EDMOND — Entering his senior season, Deer Creek's Michael Fulmer was already known as one of the best pitchers in the state.
That wasn't enough. The Antlers were one game away from making the Class 5A state championship game in his junior year, and Fulmer was going to do everything in his power to make sure the team didn't fall short.
For Fulmer, that meant playing every day as a pitcher or third baseman and becoming a disciplined hitter.
Hitting had never been in Fulmer's repertoire before. He said he had an estimated 17 plate appearances in his sophomore and junior years combined.
With so many seniors departing from the 2010 team, Fulmer said he realized playing once every three or four days wasn't going to cut it.
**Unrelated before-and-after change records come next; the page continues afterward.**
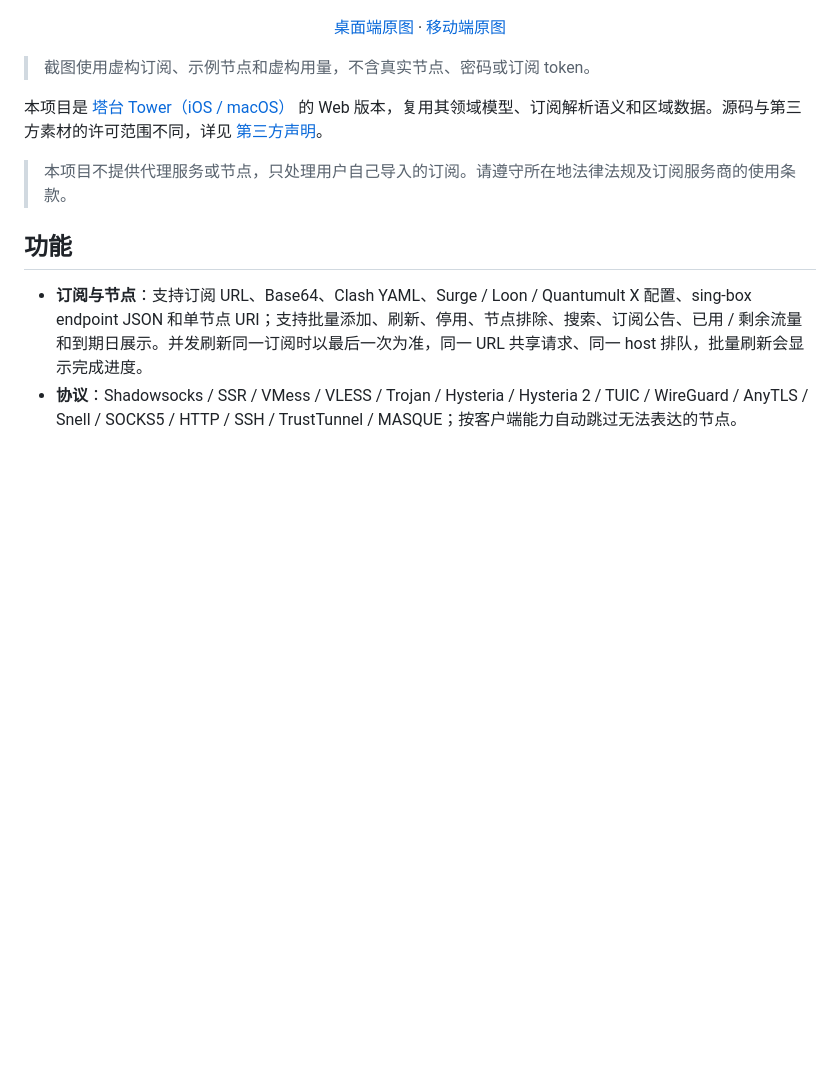
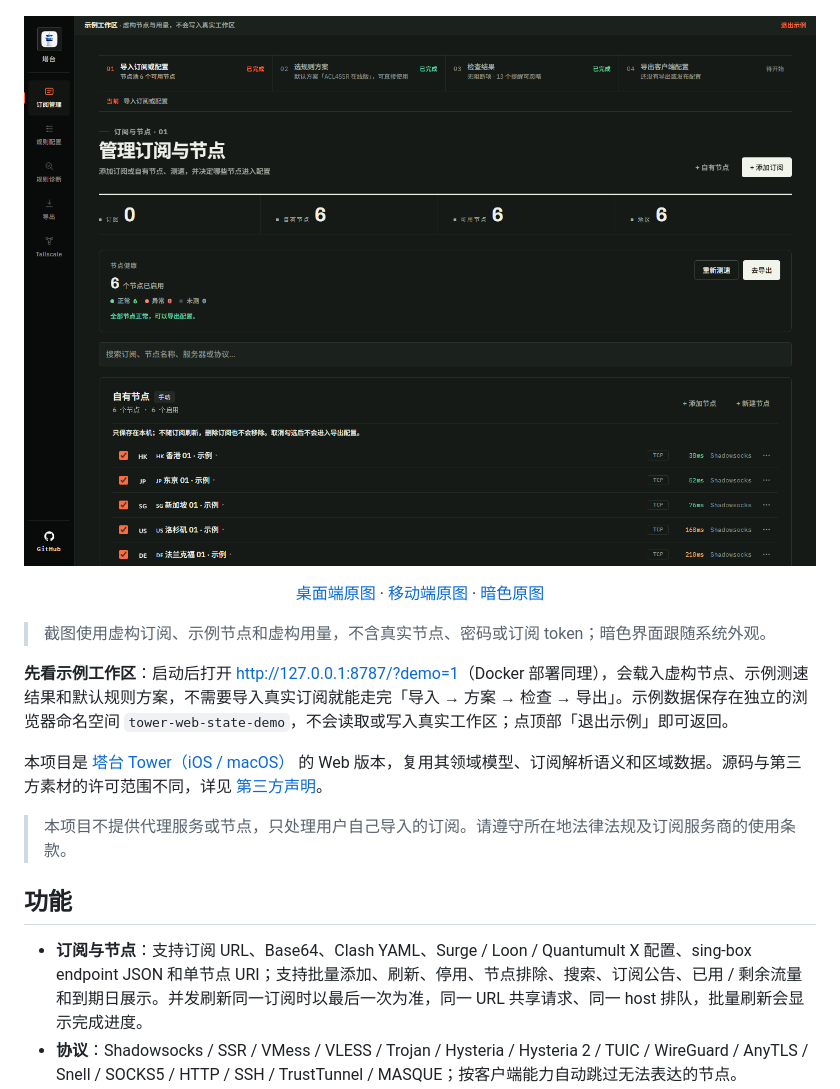
Before and after one commit to thintsing/tower-web, a Markdown page: README.md, the part around the change. GitHub-like rendering; pictures changed too: docs/screenshot-dark.png (added); blank space fills up the shorter version.

```diff
--- a/README.md
+++ b/README.md
@@ -26,11 +26,18 @@
 </p>
 
 <p align="center">
-  <a href="./docs/screenshot-desktop.jpg">桌面端原图</a> ·
-  <a href="./docs/screenshot-mobile.jpg">移动端原图</a>
+  <img src="./docs/screenshot-dark.png" width="100%" alt="塔台 Tower Web：暗色界面与示例工作区">
 </p>
 
-> 截图使用虚构订阅、示例节点和虚构用量，不含真实节点、密码或订阅 token。
+<p align="center">
+  <a href="./docs/screenshot-desktop.jpg">桌面端原图</a> ·
+  <a href="./docs/screenshot-mobile.jpg">移动端原图</a> ·
+  <a href="./docs/screenshot-dark.png">暗色原图</a>
+</p>
+
+> 截图使用虚构订阅、示例节点和虚构用量，不含真实节点、密码或订阅 token；暗色界面跟随系统外观。
+
+**先看示例工作区**：启动后打开 <http://127.0.0.1:8787/?demo=1>（Docker 部署同理），会载入虚构节点、示例测速结果和默认规则方案，不需要导入真实订阅就能走完「导入 → 方案 → 检查 → 导出」。示例数据保存在独立的浏览器命名空间 `tower-web-state-demo`，不会读取或写入真实工作区；点顶部「退出示例」即可返回。
 
 本项目是 [塔台 Tower（iOS / macOS）](https://github.com/pengchujin/tower) 的 Web 版本，复用其领域模型、订阅解析语义和区域数据。源码与第三方素材的许可范围不同，详见 [第三方声明](THIRD_PARTY_NOTICES.md)。
 
```
Also changed, not shown: 9 other files.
“I told him he can be a better pitcher if he plays every day at third base,” coach Ron Moore said. “He agreed, and he went to work.”
And when Fulmer works at something, success is almost guaranteed. It didn't hurt to have someone like shortstop Brian Anderson there to help.
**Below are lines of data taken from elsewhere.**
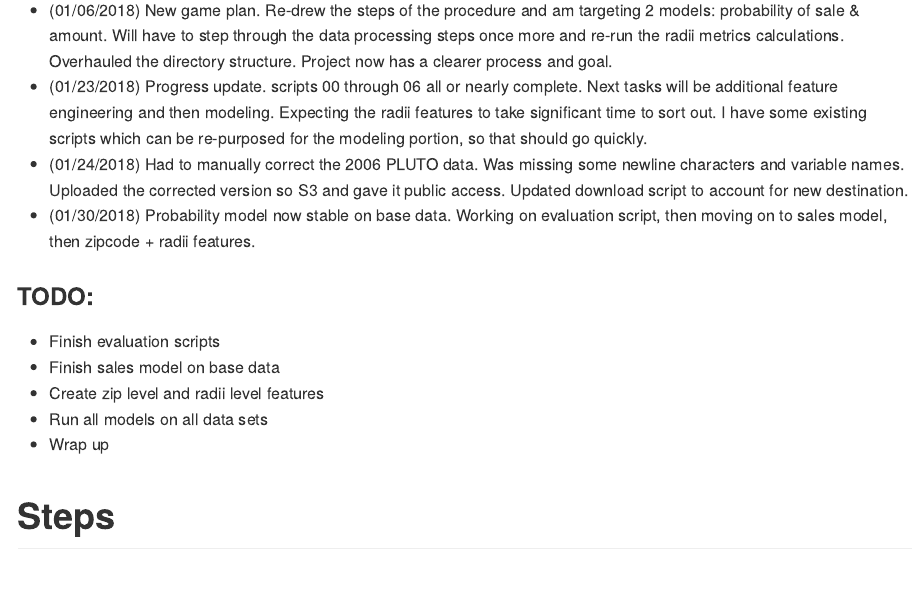
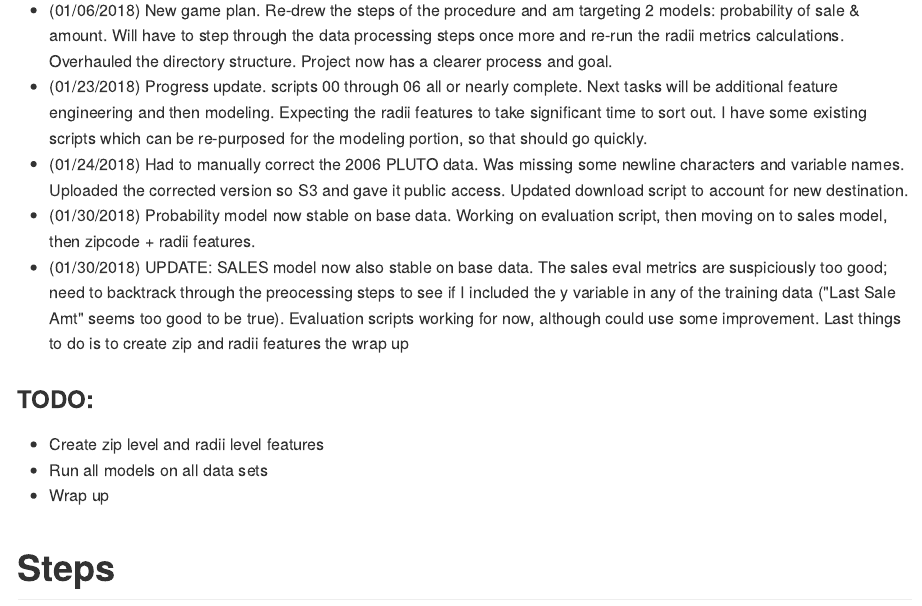
Before and after one commit to timkiely/spatially-conscious-ml-model, an R Markdown document (README.Rmd): the page in a window 1100 px wide, from 650 px down. The pictures show the output file README.md that the author committed with the source, drawn offline in the style of GitHub.

Commit message:
updated README with tasks completed

```diff
--- a/README.Rmd
+++ b/README.Rmd
@@ -24,10 +24,9 @@ Create a modeling data set with NYC sales data. To enrich features, we want to m
 - (01/23/2018) Progress update. scripts 00 through 06 all or nearly complete. Next tasks will be additional feature engineering and then modeling. Expecting the radii features to take significant time to sort out. I have some existing scripts which can be re-purposed for the modeling portion, so that should go quickly.
 - (01/24/2018) Had to manually correct the 2006 PLUTO data. Was missing some newline characters and variable names. Uploaded the corrected version so S3 and gave it public access. Updated download script to account for new destination.
 - (01/30/2018) Probability model now stable on base data. Working on evaluation script, then moving on to sales model, then zipcode + radii features.
+- (01/30/2018) UPDATE: SALES model now also stable on base data. The sales eval metrics are suspiciously too good; need to backtrack through the preocessing steps to see if I included the y variable in any of the training data ("Last Sale Amt" seems too good to be true). Evaluation scripts working for now, although could use some improvement. Last things to do is to create zip and radii features the wrap up
 
 ### TODO:
-- Finish evaluation scripts
-- Finish sales model on base data
 - Create zip level and radii level features
 - Run all models on all data sets
 - Wrap up
```
Also changed, not shown: README.md.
Fulmer and Anderson have been friends for a long time, and both Antler stars have signed to play at Arkansas.
Working in tandem on the left side of the infield, the chemistry was there. And at the plate, it was Anderson who helped Fulmer in his approach.
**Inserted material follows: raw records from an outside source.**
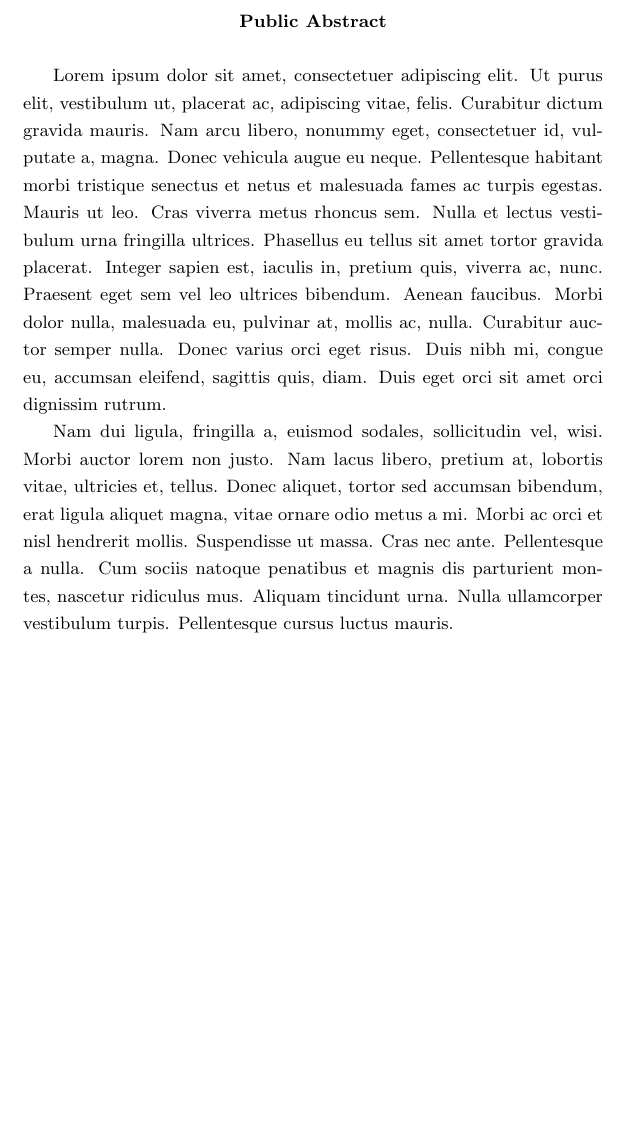
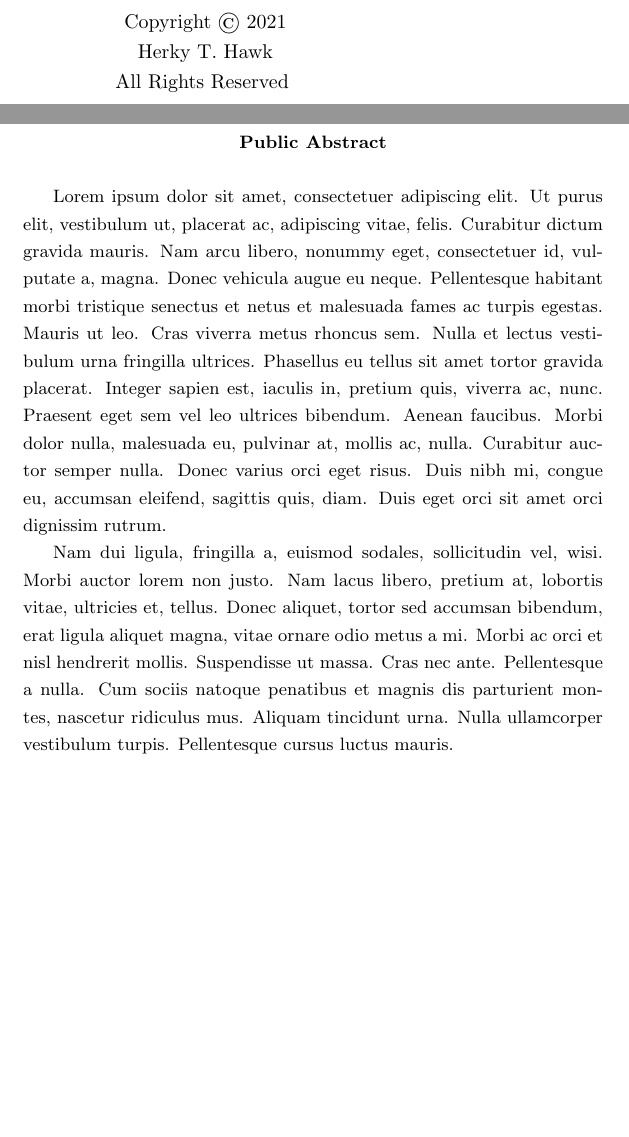
Before and after one commit to uiowa-mgb/uiowa-thesis, a LaTeX thesis (thesis.tex, which reads uithesis.cls): part of page 2 of 26 before the commit and two parts of pages 2 and 4 of 28 after it, the two joined at a grey line, cut at the place of the change, the shorter picture padded with empty space. Compiled offline with pdfLaTeX.

Commit message:
Added a copyright page

```diff
--- a/uithesis.cls
+++ b/uithesis.cls
@@ -31,6 +31,18 @@
   }
   {\end{abstract}\clearpage}
 
+% A copyright page---centered, no page numbering
+\newcommand{\copyrightPage}
+  {
+    \thispagestyle{empty}
+    \begin{center}
+    \vspace*{\fill}
+    Copyright \copyright{} \the\year{}\\[0\baselineskip]
+    \theauthor \\[0\baselineskip]
+    All Rights Reserved
+    \vspace*{\fill}
+    \end{center}
+  }
 
 % Code to handle the committee
 % The Committee is an etoolbox list
```
Also changed, not shown: thesis.tex (+2 -0 lines).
“He was a big influence on my hitting this year,” Fulmer said. “He taught me to stay back. Before, I was always looking to hit a home run. I was more patient this year.”
Fulmer hit .436 with six home runs and drove in 43 runs. His quest to become an all-around player was complete because his brilliance on the mound is why he is The Oklahoman's Big All-City Baseball Player of the Year.
Called in against all the top opponents, Fulmer went 10-2 with a minuscule 0.72 ERA. He had 127 strikeouts in 68 innings.
His arm gets all the attention, but Fulmer said the biggest difference this season was in his legs. He's grown more than five inches in his time at Deer Creek, but he hadn't put on any weight. He put on 20 pounds going into this year.
“He became a better athlete,” Moore said. “He worked really hard in the weight room and with his agility.”
Fulmer was destined to be a Razorback, but his performances have made him a name to watch in Monday's MLB Draft.
Fulmer said it's always been his dream to play professional baseball, but he has no idea about what he's going to do when selected. He said he's just enjoying the ride.
No matter what Fulmer chooses to do, Moore knows Fulmer will be able to handle what comes his way.
“Mentally he's mature enough to do whatever he wants to do,” Moore said. “If he wants to go professional, he can hang with the 24-26-year-old guys out there.
“And if he chooses to go to Arkansas, I truly believe he'll be one of the three arms in their rotation. He's going to be a big-time contributor one way or another.”